[Assignment]:
Report every line in the records below that holds the word "руку".

[Difference listings]
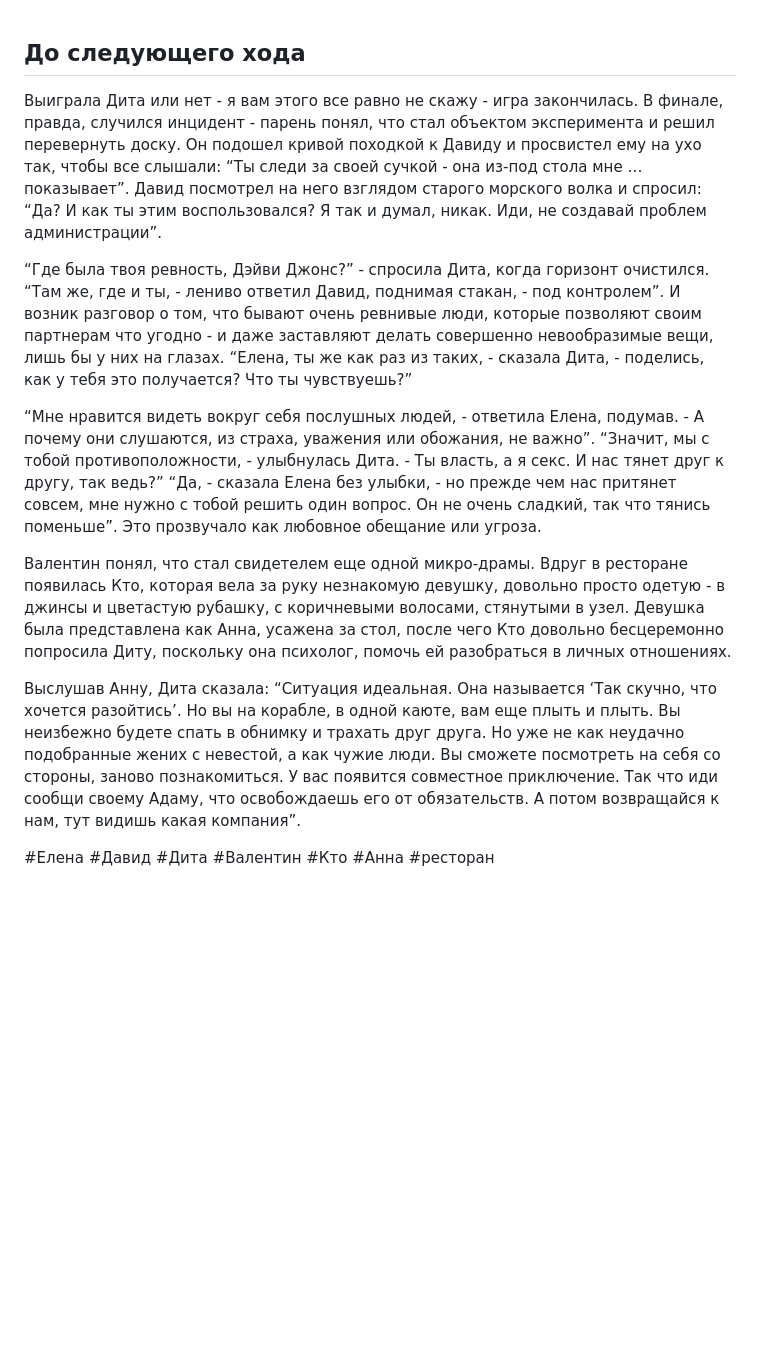
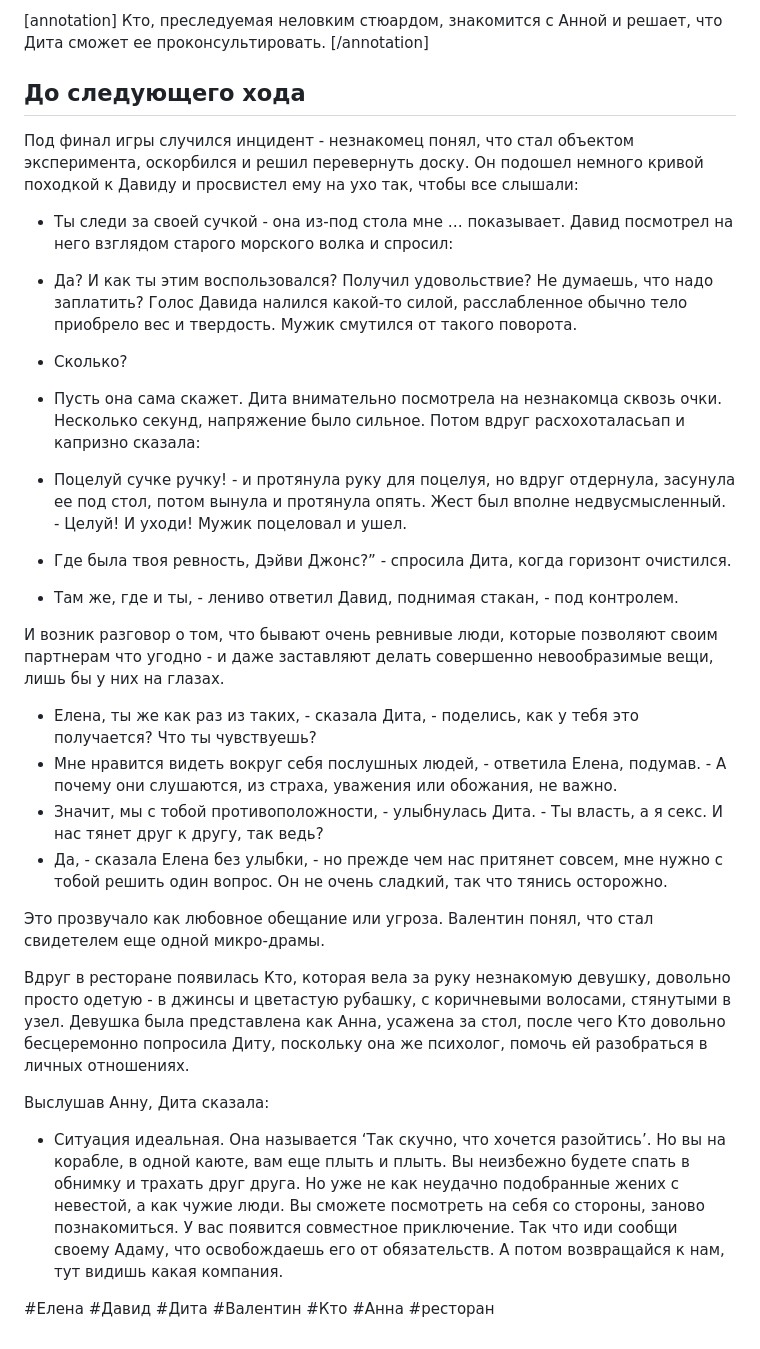
Before and after one commit to sahsasheo/moon-book, a Markdown page: book/chapters/14.md, the part around the change. GitHub-like rendering; blank space fills up the shorter version.

```diff
--- a/book/chapters/14.md
+++ b/book/chapters/14.md
@@ -1,13 +1,32 @@
+[annotation] Кто, преследуемая неловким стюардом, знакомится с Анной и решает, что Дита сможет ее проконсультировать. [/annotation]
+
 ## До следующего хода
 
-Выиграла Дита или нет - я вам этого все равно не скажу - игра закончилась. В финале, правда, случился инцидент - парень понял, что стал объектом эксперимента и решил перевернуть доску. Он подошел кривой походкой к Давиду и просвистел ему на ухо так, чтобы все слышали: “Ты следи за своей сучкой - она из-под стола мне … показывает”. Давид посмотрел на него взглядом старого морского волка и спросил: “Да? И как ты этим воспользовался? Я так и думал, никак. Иди, не создавай проблем администрации”.
+Под финал игры случился инцидент - незнакомец понял, что стал объектом эксперимента, оскорбился и решил перевернуть доску. Он подошел немного кривой походкой к Давиду и просвистел ему на ухо так, чтобы все слышали:
+- Ты следи за своей сучкой - она из-под стола мне … показывает. Давид посмотрел на него взглядом старого морского волка и спросил:
+- Да? И как ты этим воспользовался? Получил удовольствие? Не думаешь, что надо заплатить?
+Голос Давида налился какой-то силой, расслабленное обычно тело приобрело вес и твердость. Мужик смутился от такого поворота.
+- Сколько?
+- Пусть она сама скажет.
+Дита внимательно посмотрела на незнакомца сквозь очки. Несколько секунд, напряжение было сильное. Потом вдруг расхохоталасьап и капризно сказала:
+- Поцелуй сучке ручку! - и протянула руку для поцелуя, но вдруг отдернула, засунула ее под стол, потом вынула и протянула опять. Жест был вполне недвусмысленный. - Целуй! И уходи!
+Мужик поцеловал и ушел.
 
-“Где была твоя ревность, Дэйви Джонс?” - спросила Дита, когда горизонт очистился. “Там же, где и ты, - лениво ответил Давид, поднимая стакан, - под контролем”. И возник разговор о том, что бывают очень ревнивые люди, которые позволяют своим партнерам что угодно - и даже заставляют делать совершенно невообразимые вещи, лишь бы у них на глазах. “Елена, ты же как раз из таких, - сказала Дита, - поделись, как у тебя это получается? Что ты чувствуешь?”
+- Где была твоя ревность, Дэйви Джонс?” - спросила Дита, когда горизонт очистился.
+- Там же, где и ты, - лениво ответил Давид, поднимая стакан, - под контролем.
 
-“Мне нравится видеть вокруг себя послушных людей, - ответила Елена, подумав. - А почему они слушаются, из страха, уважения или обожания, не важно”. “Значит, мы с тобой противоположности, - улыбнулась Дита. - Ты власть, а я секс. И нас тянет друг к другу, так ведь?” “Да, - сказала Елена без улыбки, - но прежде чем нас притянет совсем, мне нужно с тобой решить один вопрос. Он не очень сладкий, так что тянись поменьше”. Это прозвучало как любовное обещание или угроза.
+И возник разговор о том, что бывают очень ревнивые люди, которые позволяют своим партнерам что угодно - и даже заставляют делать совершенно невообразимые вещи, лишь бы у них на глазах.
 
-Валентин понял, что стал свидетелем еще одной микро-драмы. Вдруг в ресторане появилась Кто, которая вела за руку незнакомую девушку, довольно просто одетую - в джинсы и цветастую рубашку, с коричневыми волосами, стянутыми в узел. Девушка была представлена как Анна, усажена за стол, после чего Кто довольно бесцеремонно попросила Диту, поскольку она психолог, помочь ей разобраться в личных отношениях.
+- Елена, ты же как раз из таких, - сказала Дита, - поделись, как у тебя это получается? Что ты чувствуешь?
+- Мне нравится видеть вокруг себя послушных людей, - ответила Елена, подумав. - А почему они слушаются, из страха, уважения или обожания, не важно.
+- Значит, мы с тобой противоположности, - улыбнулась Дита. - Ты власть, а я секс. И нас тянет друг к другу, так ведь?
+- Да, - сказала Елена без улыбки, - но прежде чем нас притянет совсем, мне нужно с тобой решить один вопрос. Он не очень сладкий, так что тянись осторожно.
 
-Выслушав Анну, Дита сказала: “Ситуация идеальная. Она называется ‘Так скучно, что хочется разойтись’. Но вы на корабле, в одной каюте, вам еще плыть и плыть. Вы неизбежно будете спать в обнимку и трахать друг друга. Но уже не как неудачно подобранные жених с невестой, а как чужие люди. Вы сможете посмотреть на себя со стороны, заново познакомиться. У вас появится совместное приключение. Так что иди сообщи своему Адаму, что освобождаешь его от обязательств. А потом возвращайся к нам, тут видишь какая компания”.
+Это прозвучало как любовное обещание или угроза. Валентин понял, что стал свидетелем еще одной микро-драмы.
+
+Вдруг в ресторане появилась Кто, которая вела за руку незнакомую девушку, довольно просто одетую - в джинсы и цветастую рубашку, с коричневыми волосами, стянутыми в узел. Девушка была представлена как Анна, усажена за стол, после чего Кто довольно бесцеремонно попросила Диту, поскольку она же психолог, помочь ей разобраться в личных отношениях.
+
+Выслушав Анну, Дита сказала:
+- Ситуация идеальная. Она называется ‘Так скучно, что хочется разойтись’. Но вы на корабле, в одной каюте, вам еще плыть и плыть. Вы неизбежно будете спать в обнимку и трахать друг друга. Но уже не как неудачно подобранные жених с невестой, а как чужие люди. Вы сможете посмотреть на себя со стороны, заново познакомиться. У вас появится совместное приключение. Так что иди сообщи своему Адаму, что освобождаешь его от обязательств. А потом возвращайся к нам, тут видишь какая компания.
 
 #Елена #Давид #Дита #Валентин #Кто #Анна #ресторан
```
Also changed, not shown: book/chapters/11.md (+1 -1 lines), book/chapters/12-1.md (+19 -4 lines).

[Answer to the exercise]:
+- Поцелуй сучке ручку! - и протянула руку для поцелуя, но вдруг отдернула, засунула ее под стол, потом вынула и протянула опять. Жест был вполне недвусмысленный. - Целуй! И уходи!
-Валентин понял, что стал свидетелем еще одной микро-драмы. Вдруг в ресторане появилась Кто, которая вела за руку незнакомую девушку, довольно просто одетую - в джинсы и цветастую рубашку, с коричневыми волосами, стянутыми в узел. Девушка была представлена как Анна, усажена за стол, после чего Кто довольно бесцеремонно попросила Диту, поскольку она психолог, помочь ей разобраться в личных отношениях.
+Вдруг в ресторане появилась Кто, которая вела за руку незнакомую девушку, довольно просто одетую - в джинсы и цветастую рубашку, с коричневыми волосами, стянутыми в узел. Девушка была представлена как Анна, усажена за стол, после чего Кто довольно бесцеремонно попросила Диту, поскольку она же психолог, помочь ей разобраться в личных отношениях.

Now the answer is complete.